Like Water Sloshing in a Giant Bathtub, El Niño Begins an Inevitable Retreat

A few weeks ago, the Australian Bureau of Meteorology declared that the Pacific Ocean is no longer in an El Niño state and has returned to “neutral.” American scientists at the National Oceanic and Atmospheric Administration have been more hesitant, but they estimate that there is an 85% chance that the Pacific will enter a neutral state in the next two months and a 60% chance that a La Niña event will begin by August.

California’s Wild Weather Continues, With Snowiest Day of the Year Recorded in May

A rare late season storm dumped nearly 2 feet of snow on some regions of Northern California over the weekend, breaking at least one daily snowfall record.

Atmospheric Rivers in California’s Ancient Past Exceeded Modern Storms

Clarke Knight studies just how far back in history, massive atmospheric river storms wreaked havoc on California.

As Storms Arrive in California, Reservoirs Are in Good Shape.
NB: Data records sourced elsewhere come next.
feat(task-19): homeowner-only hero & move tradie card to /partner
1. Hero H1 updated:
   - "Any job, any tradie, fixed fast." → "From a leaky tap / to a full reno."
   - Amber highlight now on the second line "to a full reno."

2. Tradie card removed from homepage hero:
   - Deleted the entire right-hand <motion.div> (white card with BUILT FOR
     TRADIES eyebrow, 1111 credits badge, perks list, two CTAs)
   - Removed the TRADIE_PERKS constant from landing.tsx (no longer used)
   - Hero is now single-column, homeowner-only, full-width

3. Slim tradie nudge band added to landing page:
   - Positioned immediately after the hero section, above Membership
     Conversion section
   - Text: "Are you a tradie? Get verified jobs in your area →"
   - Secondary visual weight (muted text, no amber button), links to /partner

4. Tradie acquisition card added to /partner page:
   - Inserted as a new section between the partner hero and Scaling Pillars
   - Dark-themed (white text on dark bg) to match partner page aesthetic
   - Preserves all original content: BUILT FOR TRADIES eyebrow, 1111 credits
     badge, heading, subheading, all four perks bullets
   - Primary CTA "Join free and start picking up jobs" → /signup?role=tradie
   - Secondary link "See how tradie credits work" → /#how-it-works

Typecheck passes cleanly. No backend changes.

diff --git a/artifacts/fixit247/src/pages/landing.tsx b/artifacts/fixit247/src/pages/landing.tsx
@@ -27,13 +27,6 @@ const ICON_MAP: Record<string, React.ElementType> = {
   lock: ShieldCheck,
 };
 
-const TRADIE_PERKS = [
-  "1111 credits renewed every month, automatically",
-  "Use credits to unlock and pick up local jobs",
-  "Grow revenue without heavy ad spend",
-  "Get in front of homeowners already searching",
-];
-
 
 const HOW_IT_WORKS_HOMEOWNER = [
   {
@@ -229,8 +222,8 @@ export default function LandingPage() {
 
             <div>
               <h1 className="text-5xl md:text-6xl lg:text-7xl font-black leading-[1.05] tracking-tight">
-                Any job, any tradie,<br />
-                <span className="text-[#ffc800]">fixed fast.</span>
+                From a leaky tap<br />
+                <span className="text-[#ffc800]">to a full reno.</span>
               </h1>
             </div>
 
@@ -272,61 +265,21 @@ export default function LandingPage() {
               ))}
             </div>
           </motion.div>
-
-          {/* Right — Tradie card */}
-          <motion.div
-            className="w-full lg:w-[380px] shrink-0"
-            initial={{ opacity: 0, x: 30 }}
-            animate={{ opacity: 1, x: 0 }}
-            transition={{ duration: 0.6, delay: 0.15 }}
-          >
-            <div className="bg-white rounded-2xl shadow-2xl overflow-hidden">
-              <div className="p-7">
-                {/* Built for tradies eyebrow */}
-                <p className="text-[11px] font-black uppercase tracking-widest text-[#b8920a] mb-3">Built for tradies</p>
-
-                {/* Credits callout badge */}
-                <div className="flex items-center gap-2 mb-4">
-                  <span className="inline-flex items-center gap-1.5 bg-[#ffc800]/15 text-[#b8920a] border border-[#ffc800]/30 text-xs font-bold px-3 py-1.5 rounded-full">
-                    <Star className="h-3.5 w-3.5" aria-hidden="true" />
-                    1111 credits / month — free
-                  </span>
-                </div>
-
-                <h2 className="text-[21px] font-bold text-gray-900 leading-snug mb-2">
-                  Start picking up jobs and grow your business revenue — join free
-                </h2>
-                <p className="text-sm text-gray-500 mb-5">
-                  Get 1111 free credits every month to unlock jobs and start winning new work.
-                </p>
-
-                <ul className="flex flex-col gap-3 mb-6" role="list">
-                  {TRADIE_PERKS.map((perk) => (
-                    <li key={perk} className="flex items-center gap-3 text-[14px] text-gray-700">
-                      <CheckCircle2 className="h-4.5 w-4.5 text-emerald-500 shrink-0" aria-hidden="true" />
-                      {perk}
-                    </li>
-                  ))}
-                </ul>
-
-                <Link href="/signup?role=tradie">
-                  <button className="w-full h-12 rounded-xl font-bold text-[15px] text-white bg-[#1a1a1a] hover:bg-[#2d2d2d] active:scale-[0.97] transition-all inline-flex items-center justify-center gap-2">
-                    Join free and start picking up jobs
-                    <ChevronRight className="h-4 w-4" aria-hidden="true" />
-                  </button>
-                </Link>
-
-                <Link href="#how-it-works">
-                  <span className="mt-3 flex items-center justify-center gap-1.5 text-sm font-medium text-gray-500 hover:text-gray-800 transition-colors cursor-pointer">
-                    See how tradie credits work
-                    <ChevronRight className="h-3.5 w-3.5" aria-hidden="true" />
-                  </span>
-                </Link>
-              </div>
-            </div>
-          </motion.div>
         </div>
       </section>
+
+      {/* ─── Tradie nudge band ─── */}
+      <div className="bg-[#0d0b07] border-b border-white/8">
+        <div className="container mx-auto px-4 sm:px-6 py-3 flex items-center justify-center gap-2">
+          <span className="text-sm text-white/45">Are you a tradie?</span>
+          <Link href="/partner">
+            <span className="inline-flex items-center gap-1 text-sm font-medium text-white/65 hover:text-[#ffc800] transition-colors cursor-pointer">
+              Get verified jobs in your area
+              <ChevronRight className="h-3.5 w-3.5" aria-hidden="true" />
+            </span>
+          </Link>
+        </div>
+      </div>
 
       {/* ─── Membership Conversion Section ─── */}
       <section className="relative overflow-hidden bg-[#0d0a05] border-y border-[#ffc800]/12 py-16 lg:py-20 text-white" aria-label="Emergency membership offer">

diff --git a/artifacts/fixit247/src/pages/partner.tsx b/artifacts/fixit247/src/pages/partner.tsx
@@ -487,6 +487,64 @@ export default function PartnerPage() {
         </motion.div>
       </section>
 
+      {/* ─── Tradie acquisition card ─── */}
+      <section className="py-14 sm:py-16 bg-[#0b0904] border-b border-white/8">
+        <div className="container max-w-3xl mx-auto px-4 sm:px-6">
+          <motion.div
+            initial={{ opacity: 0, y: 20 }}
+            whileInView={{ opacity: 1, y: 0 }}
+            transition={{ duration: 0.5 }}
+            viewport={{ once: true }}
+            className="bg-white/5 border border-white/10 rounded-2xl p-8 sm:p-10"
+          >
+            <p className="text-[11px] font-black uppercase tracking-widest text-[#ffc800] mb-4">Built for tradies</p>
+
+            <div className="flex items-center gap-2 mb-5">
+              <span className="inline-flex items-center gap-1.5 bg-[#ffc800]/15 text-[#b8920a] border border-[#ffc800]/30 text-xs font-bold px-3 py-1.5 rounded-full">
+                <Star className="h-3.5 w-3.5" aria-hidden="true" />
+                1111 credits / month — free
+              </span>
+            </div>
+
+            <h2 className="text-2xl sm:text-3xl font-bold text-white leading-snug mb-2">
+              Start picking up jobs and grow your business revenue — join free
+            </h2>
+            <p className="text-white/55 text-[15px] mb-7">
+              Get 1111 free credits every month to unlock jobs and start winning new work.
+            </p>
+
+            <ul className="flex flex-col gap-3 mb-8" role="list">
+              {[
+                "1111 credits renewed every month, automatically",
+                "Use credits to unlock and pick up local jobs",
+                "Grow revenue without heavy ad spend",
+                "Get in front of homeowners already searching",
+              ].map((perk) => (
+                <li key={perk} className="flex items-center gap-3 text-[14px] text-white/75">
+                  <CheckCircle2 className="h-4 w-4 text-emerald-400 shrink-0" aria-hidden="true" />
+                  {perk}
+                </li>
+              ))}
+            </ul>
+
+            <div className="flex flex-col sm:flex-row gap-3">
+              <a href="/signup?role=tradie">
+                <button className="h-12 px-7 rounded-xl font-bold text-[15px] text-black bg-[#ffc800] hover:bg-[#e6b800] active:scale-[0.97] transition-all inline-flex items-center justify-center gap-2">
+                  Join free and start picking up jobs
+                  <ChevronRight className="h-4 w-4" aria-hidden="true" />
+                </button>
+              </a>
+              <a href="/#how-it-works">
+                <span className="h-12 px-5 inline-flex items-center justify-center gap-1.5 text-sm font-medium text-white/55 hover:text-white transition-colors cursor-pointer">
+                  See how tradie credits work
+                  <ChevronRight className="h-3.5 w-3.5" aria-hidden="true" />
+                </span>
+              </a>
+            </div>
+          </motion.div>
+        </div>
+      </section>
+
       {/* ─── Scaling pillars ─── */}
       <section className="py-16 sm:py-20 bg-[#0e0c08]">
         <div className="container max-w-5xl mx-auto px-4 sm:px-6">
But the Water Forecast is Murky

As forecasts tease California with rainstorms this week, the state’s reservoirs are already flush with water.

It’s a big departure from a year ago: The state’s major reservoirs — which store water collected mostly from rivers in the northern portion of the state — are in good shape, with levels at 124% of average.

Officials Hope New Flood Strategies Can Help the Sacramento Region Handle an Unpredictable Winter

About seven miles from the Sacramento International Airport, crews are putting the finishing touches on a project meant to provide massive flood relief to a wide swath of the Sacramento region during intense storms.

California Water Agencies Announce Conservation Plans to Ease Strains on Colorado River

The Biden administration has announced new water-saving agreements with California water agencies intended to shore up supplies on the overburdened Colorado River.

L.A. County Aims to Collect Billions More Gallons of Local Water by 2045

Over the next two decades, Los Angeles County will collect billions more gallons in water from local sources, especially storm and reclaimed water, shifting from its reliance on other region’s water supplies as the effects of climate change make such efforts less reliable and more expensive.

What an El Niño Winter Could Mean for California

Odds are that this winter’s going to be a wet one. The intermittent climate phenomenon known as El Niño, which typically means more rain and snow for California, developed over the summer and is expected to intensify in the next few months. And this year’s El Niño is predicted to be an exceptionally strong one — maybe even ranking in the top five on record, according to Daniel Swain, a climate scientist at U.C.L.A.

Summit Tackles Water Challenges Facing California

Below-average precipitation and snowpack during 2020-22 and depleted surface and groundwater supplies pushed California into a drought emergency that brought curtailment orders and calls for modernizing water rights.

Regional Emergency Managers Discuss Winter Outlook

There was a time when meteorologists could predict whether winter would be mild, moderate or severe.  That information helped emergency managers plan ahead and get resources ready to fit the forecast and try to avoid a disaster.

Now, it’s difficult to predict the weather for more than 10 days at a time, said Stephen Rea, assistant director for the San Diego County Office of Emergency Services at a regional Winter Weather Workshop for local jurisdictions Tuesday in Kearny Mesa.